Search the entries for the word "product". Copy every line where it turns up.

┄┄┄┄┄┄┄┄┄┄

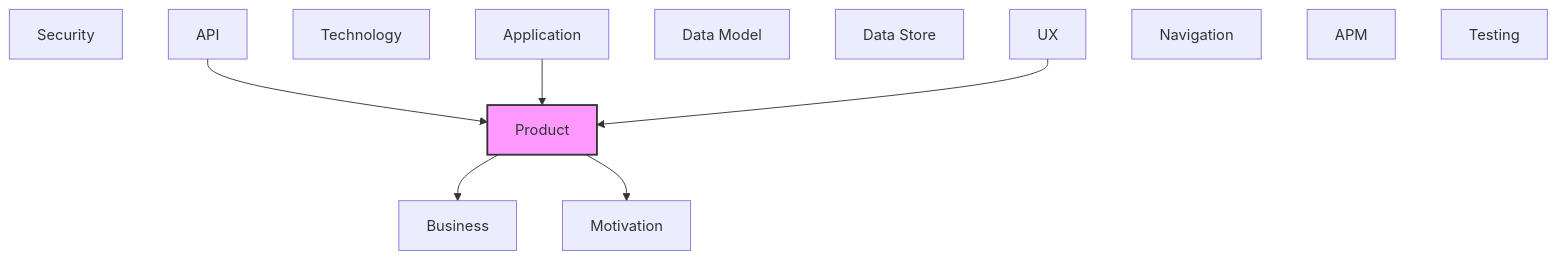
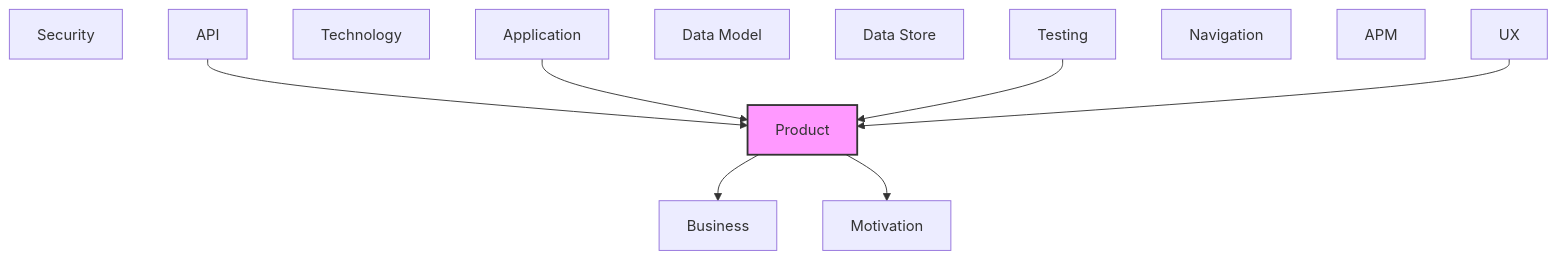
One commit to tinkermonkey/context-studio changed the diagram in documentation-robotics/reports/03-product-layer-report.md. Above: the diagram before and after it, drawn with Mermaid. The commit also changed other lines of this file and 38 other files, not shown here.

````diff
--- a/documentation-robotics/reports/03-product-layer-report.md
+++ b/documentation-robotics/reports/03-product-layer-report.md
@@ -107,23 +108,24 @@
 ```mermaid
 flowchart TB
   classDef current fill:#f9f,stroke:#333,stroke-width:2px
   motivation["Motivation"]
   business["Business"]
   product["Product"]
   security["Security"]
   application["Application"]
   technology["Technology"]
   api["API"]
   data_model["Data Model"]
   data_store["Data Store"]
   ux["UX"]
   navigation["Navigation"]
   apm["APM"]
   testing["Testing"]
   api --> product
   application --> product
   product --> business
   product --> motivation
+  testing --> product
   ux --> product
   class product current
 ```
````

┄┄┄┄┄┄┄┄┄┄

EXERCISE RESULT:
One commit to tinkermonkey/context-studio changed the diagram in documentation-robotics/reports/03-product-layer-report.md. Above: the diagram before and after it, drawn with Mermaid. The commit also changed other lines of this file and 38 other files, not shown here.
--- a/documentation-robotics/reports/03-product-layer-report.md
+++ b/documentation-robotics/reports/03-product-layer-report.md
   product["Product"]
   api --> product
   application --> product
   product --> business
   product --> motivation
+  testing --> product
   ux --> product
   class product current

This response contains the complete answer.